The death toll in the bomb attacks on four Madrid commuter trains has reached 200, and more than 260 of the 1400 people injured remain in the hospital, many in critical condition. The government suspects the Basque separatist group, ETA, carried out the attacks, but it is not ruling out a link with al-Qaida.
Interior Minister Angel Acebes said Saturday the ETA Basque terrorist group was still the prime suspect. While he did not rule out a possible al-Qaida collaboration or responsibility, he said two main sources of evidence are being closely examined.
One is a stolen white van abandoned near the train station of Alcala de Henares, where the four commuter trains left for Madrid's Atocha station.
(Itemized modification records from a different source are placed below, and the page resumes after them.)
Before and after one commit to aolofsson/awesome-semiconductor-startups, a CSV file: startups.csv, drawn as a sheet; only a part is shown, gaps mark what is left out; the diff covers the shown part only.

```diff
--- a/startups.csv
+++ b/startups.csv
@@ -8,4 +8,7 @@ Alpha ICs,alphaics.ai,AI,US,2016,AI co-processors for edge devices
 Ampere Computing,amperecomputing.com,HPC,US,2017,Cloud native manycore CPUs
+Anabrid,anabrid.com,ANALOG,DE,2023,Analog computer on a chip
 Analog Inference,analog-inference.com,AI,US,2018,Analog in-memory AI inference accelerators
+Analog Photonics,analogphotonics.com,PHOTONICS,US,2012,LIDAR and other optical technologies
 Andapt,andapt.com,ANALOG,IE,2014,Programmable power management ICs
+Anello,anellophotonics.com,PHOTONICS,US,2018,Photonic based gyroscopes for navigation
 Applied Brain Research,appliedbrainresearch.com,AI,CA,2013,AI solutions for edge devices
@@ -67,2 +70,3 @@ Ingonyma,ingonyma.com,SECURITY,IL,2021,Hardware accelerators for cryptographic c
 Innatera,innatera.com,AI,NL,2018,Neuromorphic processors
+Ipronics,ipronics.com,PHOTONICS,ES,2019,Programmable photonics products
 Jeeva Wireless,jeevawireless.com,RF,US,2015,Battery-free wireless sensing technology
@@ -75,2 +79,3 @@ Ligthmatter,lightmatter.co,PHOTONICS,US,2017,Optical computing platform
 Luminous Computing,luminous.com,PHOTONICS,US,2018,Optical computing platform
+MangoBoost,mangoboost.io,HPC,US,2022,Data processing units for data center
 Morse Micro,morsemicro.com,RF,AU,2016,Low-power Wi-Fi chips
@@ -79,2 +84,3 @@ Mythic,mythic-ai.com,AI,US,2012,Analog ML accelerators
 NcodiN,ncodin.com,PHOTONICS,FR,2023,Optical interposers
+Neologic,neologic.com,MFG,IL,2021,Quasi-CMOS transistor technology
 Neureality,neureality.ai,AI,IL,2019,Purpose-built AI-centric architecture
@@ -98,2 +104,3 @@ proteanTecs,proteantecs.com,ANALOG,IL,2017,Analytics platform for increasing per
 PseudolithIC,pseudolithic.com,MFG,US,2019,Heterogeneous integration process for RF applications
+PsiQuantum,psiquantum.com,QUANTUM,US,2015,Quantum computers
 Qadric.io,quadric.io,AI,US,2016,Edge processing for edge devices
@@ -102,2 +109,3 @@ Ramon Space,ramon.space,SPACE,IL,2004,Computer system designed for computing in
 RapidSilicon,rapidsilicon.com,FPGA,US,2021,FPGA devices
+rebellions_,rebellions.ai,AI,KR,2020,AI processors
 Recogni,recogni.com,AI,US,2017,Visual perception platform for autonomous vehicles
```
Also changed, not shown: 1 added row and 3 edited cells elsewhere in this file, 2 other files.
The other lead is a sports bag containing an unexploded bomb found aboard one of the trains.
However, a Madrid radio report quoted an unidentified intelligence source as saying evidence collected so far indicates the bombings were probably carried out by Islamic radicals.
Mr. Acebes said a witness saw three men wearing ski masks emerge from the van and move to the train station with bundles. Security cameras in the station are being closely scrutinized to determine their identities. The van contained clothing, detonators like those used in the bombs placed in the trains, and an audio tape in Arabic with verses from the Koran.
The bag found on the train contained explosives with a detonator, shrapnel and a mobile phone timed to set the bomb off.
Mr. Acebes said there was no evidence of a suicide bombing. He also denied allegations from opposition Socialist and United left leaders that the government was withholding information.
Who is responsible for the terrorist attacks is of considerable importance in Sunday's general election. If the public believes ETA carried out the attacks, it would strengthen support for the ruling Popular Party, which has severely curtailed the activities of the terrorist organization. But if al-Qaida is responsible, voters could castigate the Popular Party for supporting U.S. operations in Iraq, which are highly unpopular in Spain.
The last published opinion polls give the governing Popular Party a scant four to six point margin, indicating it could lose its absolute majority in parliament.